CAIRO, March 21 (Reuters) - Egyptian bakers who have threatened a strike that could affect the staple diet of the nation’s poor said a meeting they had hoped to hold with the prime minister on Thursday would not take place until next week.
Abdullah Ghorab, the head of the bakers’ association, said earlier this week he intended to meet Prime Minister Hisham Kandil on Thursday to discuss their demands, but late in the day he said the meeting had yet to be arranged.
“We are waiting for the prime minister,” he said, adding he now expected the meeting would be held early next week. There would be no decision on strike action until then, he added.

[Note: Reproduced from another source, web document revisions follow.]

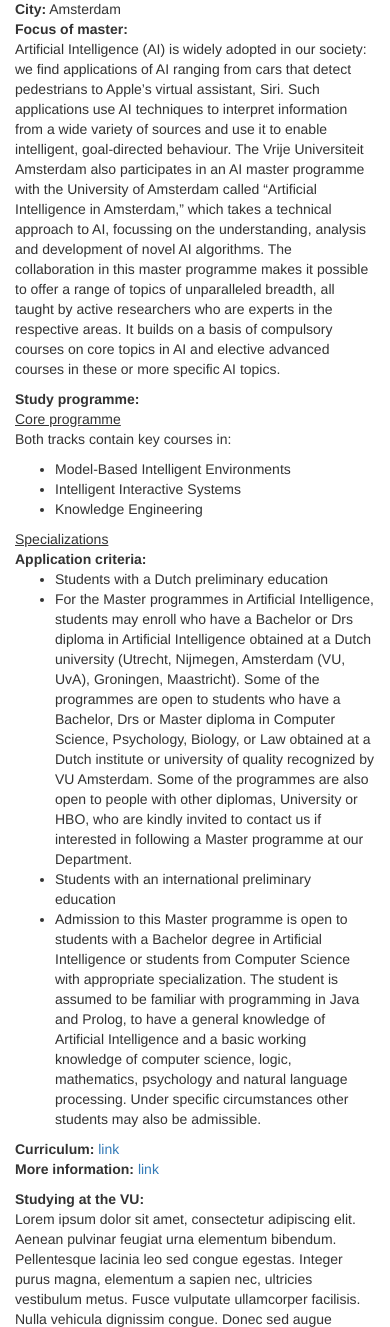
After one commit to FrancescaDr/nsvki.nl, a Flask app: page /masters/amsterdam in a window 390 px wide. The commit adds this page. Shown: the part 2457-3784 px from the top of the page. Run offline with Flask 2, Linux system fonts and the light colour scheme; some libraries are stand-ins or nearby versions.

Commit message:
added amsterdam masters page

```diff
--- /dev/null
+++ b/nsvki/templates/en/amsterdam.htm
@@ -0,0 +1,121 @@
+{% extends "base.htm" %}
+{% block page %}
+<div class='container'>
+    <div class='row'>
+        <div class="col-md-8 col-md-offset-1">
+            <div class="page-header">
+                <h1><strong>AI-related masters</strong></h1>
+            </div>
+
+            <div class='row'>
+                <h3>Masters in Amsterdam:</h3>
+                <ul>
+                    <li><a href="#uva">Artificial Intelligence (UvA)</a></li>
+                    <li><a href="#vu">Artificial Intelligence (VU)</a></li>
+                </ul>
+            </div>
+
+            <div class='row'>
+                <h2><a name="uva"></a>Artificial Intelligence</h2>
+                    <h4><i>University of Amsterdam</i></h4>
+               <div class='col-md-2'><img
+                    class='img-responsive center-block logo'
+                    src="{{ static_url('/static/img/logo_uva.png') }}"
+                    width="300px"
+                    alt="UvA"/>
+               </div>
+               <div class='col-md-10'>
+                    <div style="float:left" class='text-justity'>
+                        <b>Duration of master:</b> 2 years (120 EC)<br />
+                        <b>City:</b> Amsterdam<br />
+                        <b>Focus of master:</b> <br />
+                        <p>The Master's programme in Amsterdam has a technical approach towards AI research and therefore contains a strong technical component in the program.
+The primary focus is on the the understanding, analysis and development of novel AI algorithms in order to create useful programs, as well as aid in understanding (human) intelligence. In the programme you acquire a working knowledge of efficient, robust and intelligent methods for interpreting sensory and other information of different character.
+
+The program is a joint programme of the University of Amsterdam and Vrije Universiteit Amsterdam, which makes it possible to provide a wide range of topics to specialize in.</p>
+
+                       <b>Study programme:</b> <br />
+                       <u>Core programme</u> <br />
+                       <p>The first year consists mostly of obligatory core courses to provide a solid basis and overview of AI research. These include courses on Computational Intelligence, Computer Vision, Information Retrieval, Knowledge Representation, Machine Learning, Multi-Agent Systems and Natural Language Processing.</p>
+                       <u>Specializations</u><br />
+                       <p>
+In the second semester of the first year, you choose your specialization in an area of your choice. Throughout the second year, you can follow more courses of your specialization and you will be working on your thesis.
+As a result, there are many specializations possible. Examples of specializations are:
+                       </p>
+                       <ul>
+                           <li><i>Artifical Intelligence and Data Science</i><br />Topics for this specialization include: Machine Learning, Computer Vision, Natural Language Processing, Deep Learning, Data Mining Techniques, Information Visualization and Probabilistic Robotics
+                           </li>
+                           <li><i>Artificial Intelligence and the Web</i><br />
+Topics for this specialization include: Information Retrieval, Knowledge representation on the Web, Knowledge Engineering and Natural Language Processing
+                           </li>
+                       </ul>
+                       <b>Application criteria:</b>
+                       <ul>
+                           <li>A Bachelor’s degree in Artificial Intelligence or Computer Science
+</li>
+                           <li>A Bachelor’s degree closely related to AI with at least the following courses:
+                               <ul>
+                                   <li>Basic programming, computing skills courses and experience with developing software</li>
+                                   <li>Basic mathematics (calculus, linear algebra and probability/statistics)</li>
+                                   <li>Basic computer science (algorithms, systems) and artificial intelligence</li>
+                                   <li>Proficiency in English</li>
+                               </ul>
+                        </li>
+                       </ul>
+                       <p><b>Curriculum:</b> <a href="http://gss.uva.nl/content/masters/artificial-intelligence/artificial-intelligence.html">link</a><br />
+                       <b>More information:</b> <a href="http://coursecatalogue.uva.nl/xmlpages/page/2017-2018-en/search-programme/programme/3117">link</a><br /></p>
+                        <b>Studying at Amsterdam Science Park:</b><br />Lorem ipsum dolor sit amet, consectetur adipiscing elit. Aenean pulvinar feugiat urna elementum bibendum. Pellentesque lacinia leo sed congue egestas. Integer purus magna, elementum a sapien nec, ultricies vestibulum metus. Fusce vulputate ullamcorper facilisis. Nulla vehicula dignissim congue. Donec sed augue pellentesque, pharetra quam tincidunt, iaculis orci. Vestibulum hendrerit iaculis consequat.
+                    </div>
+                </div>
+            </div>
+            </hr>
+            <div class='row'>
+                <h2><a name="vu"></a>Artificial Intelligence</h2>
+                    <h4><i>VU University</i></h4>
+               <div class='col-md-2'><img
+                    class='img-responsive center-block logo'
+                    src="{{ static_url('/static/img/logo_vu.png') }}"
+                    width="300px"
+                    alt="VU"/>
+               </div>
+               <div class='col-md-10'>
+                    <div style="float:left" class='text-justity'>
+                        <b>Duration of master:</b> 2 years (120 EC)<br />
+                        <b>City:</b> Amsterdam<br />
+                        <b>Focus of master:</b> <br />
+                        <p>
+Artificial Intelligence (AI) is widely adopted in our society: we find applications of AI ranging from cars that detect pedestrians to Apple’s virtual assistant, Siri. Such applications use AI techniques to interpret information from a wide variety of sources and use it to enable intelligent, goal-directed behaviour.
+The Vrije Universiteit Amsterdam also participates in an AI master programme with the University of Amsterdam called “Artificial Intelligence in Amsterdam,” which takes a technical approach to AI, focussing on the understanding, analysis and development of novel AI algorithms. The collaboration in this master programme makes it possible to offer a range of topics of unparalleled breadth, all taught by active researchers who are experts in the respective areas. It builds on a basis of compulsory courses on core topics in AI and elective advanced courses in these or more specific AI topics.
+</p>
+
+                       <b>Study programme:</b> <br />
+                       <u>Core programme</u> <br />
+                       <p>
+Both tracks contain key courses in:
+<ul>
+    <li>Model-Based Intelligent Environments</li>
+    <li>Intelligent Interactive Systems</li>
+    <li>Knowledge Engineering</li>
+</ul>
+                       </p>
+                       <u>Specializations</u><br />
+
+
+                       <b>Application criteria:</b>
+                       <ul>
+                           <li>Students with a Dutch preliminary education </li>
+                           <li>For the Master programmes in Artificial Intelligence, students may enroll who have a Bachelor or Drs diploma in Artificial Intelligence obtained at a Dutch university (Utrecht, Nijmegen, Amsterdam (VU, UvA), Groningen, Maastricht). Some of the programmes are open to students who have a Bachelor, Drs or Master diploma in Computer Science, Psychology, Biology, or Law obtained at a Dutch institute or university of quality recognized by VU Amsterdam. Some of the programmes are also open to people with other diplomas, University or HBO, who are kindly invited to contact us if interested in following a Master programme at our Department.</li>
+                           <li>Students with an international preliminary education
+<Paste></li>
+                           <li>Admission to this Master programme is open to students with a Bachelor degree in Artificial Intelligence or students from Computer Science with appropriate specialization. The student is assumed to be familiar with programming in Java and Prolog, to have a general knowledge of Artificial Intelligence and a basic working knowledge of computer science, logic, mathematics, psychology and natural language processing. Under specific circumstances other students may also be admissible.</li>
+                       </ul>
+                       <p><b>Curriculum:</b> <a href="https://www.vu.nl/en/study-guide/2016-2017/master/a-b/artificial-intelligence/index.aspx">link</a><br />
+                       <b>More information:</b> <a href="http://masters.vu.nl/en/programmes/artificial-intelligence/index.aspx">link</a><br /></p>
+                        <b>Studying at the VU:</b><br />Lorem ipsum dolor sit amet, consectetur adipiscing elit. Aenean pulvinar feugiat urna elementum bibendum. Pellentesque lacinia leo sed congue egestas. Integer purus magna, elementum a sapien nec, ultricies vestibulum metus. Fusce vulputate ullamcorper facilisis. Nulla vehicula dignissim congue. Donec sed augue pellentesque, pharetra quam tincidunt, iaculis orci. Vestibulum hendrerit iaculis consequat.
+                    </div>
+                </div>
+            </div>
+        </div>
+    </div>
+</div>
+{% endblock page %}
--- a/nsvki/templates/header.htm
+++ b/nsvki/templates/header.htm
@@ -17,7 +17,16 @@
         <ul class="nav navbar-nav navbar-left">
             <li><a href="{{ url_for('page.index') }}">{{ _('Association') }}</a></li>
             <li><a href="{{ url_for('page.contact') }}">{{ _('Contact') }}</a></li>
-            <li><a href="{{ url_for('page.links') }}">{{ _('Links') }}</a></li>
+            <!--<li class="dropdown"><a class="dropdown-toggle" data-toggle="dropdown" href="#">AI Masters<span class="caret"></span></a>
+                <ul class="dropdown-menu">
+                    <li><a href="#">Amsterdam</a></li>
+                    <li><a href="#">Utrecht</a></li>
+                    <li><a href="#">Groningen</a></li>
+                    <li><a href="#">Nijmegen</a></li>
+                </ul>
+
+            </li>-->
+
         </ul>
         <ul class="nav navbar-nav navbar-right">
             <li><a href="{{ url_for('lang.set_lang', lang='en') }}"><small>English</small></a></li>
--- a/nsvki/views/page.py
+++ b/nsvki/views/page.py
@@ -17,6 +17,10 @@
                                title=_('Association'))
 
 
+@blueprint.route('/masters/amsterdam', methods=['GET'])
+def amsterdam():
+    return render_template('en/amsterdam.htm', title="Masters in Amsterdam")
+
 @blueprint.route('/links', methods=['GET'])
 def links():
     lang = request.cookies.get('lang')
```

Ghorab heads an association representing 25,000 private-sector bakeries, most of which bake loaves that sell for 5 piastres, or less than 1 U.S. cent.
The prospect of a bakers’ strike has compounded a sense of economic crisis in a country where a drop in foreign currency reserves has already caused fuel shortages and raised the potential for more social unrest.
The bakers say the government owes them 400 million Egyptian pounds ($59 million) in incentives they are due for producing state-subsidised bread for the poor.
The minister of supplies and internal trade said earlier this week bakers would face criminal prosecution if they went on strike
The government, which is seeking a $4.8 billion loan from the International Monetary Fund, is under pressure to curb spending on food and fuel subsidies that swallow up around a quarter of the state budget. The government plans to start rationing the subsidised bread under plans to cut spending.
Egypt’s economy has been in tatters since the revolt of 2011 that ousted Hosni Mubarak. A mostly desert nation with a population of 84 million, it is the world’s biggest importer of wheat.
$1 = 6.7812 Egyptian pounds Reporting by Tom Perry; Editing by Michael Roddy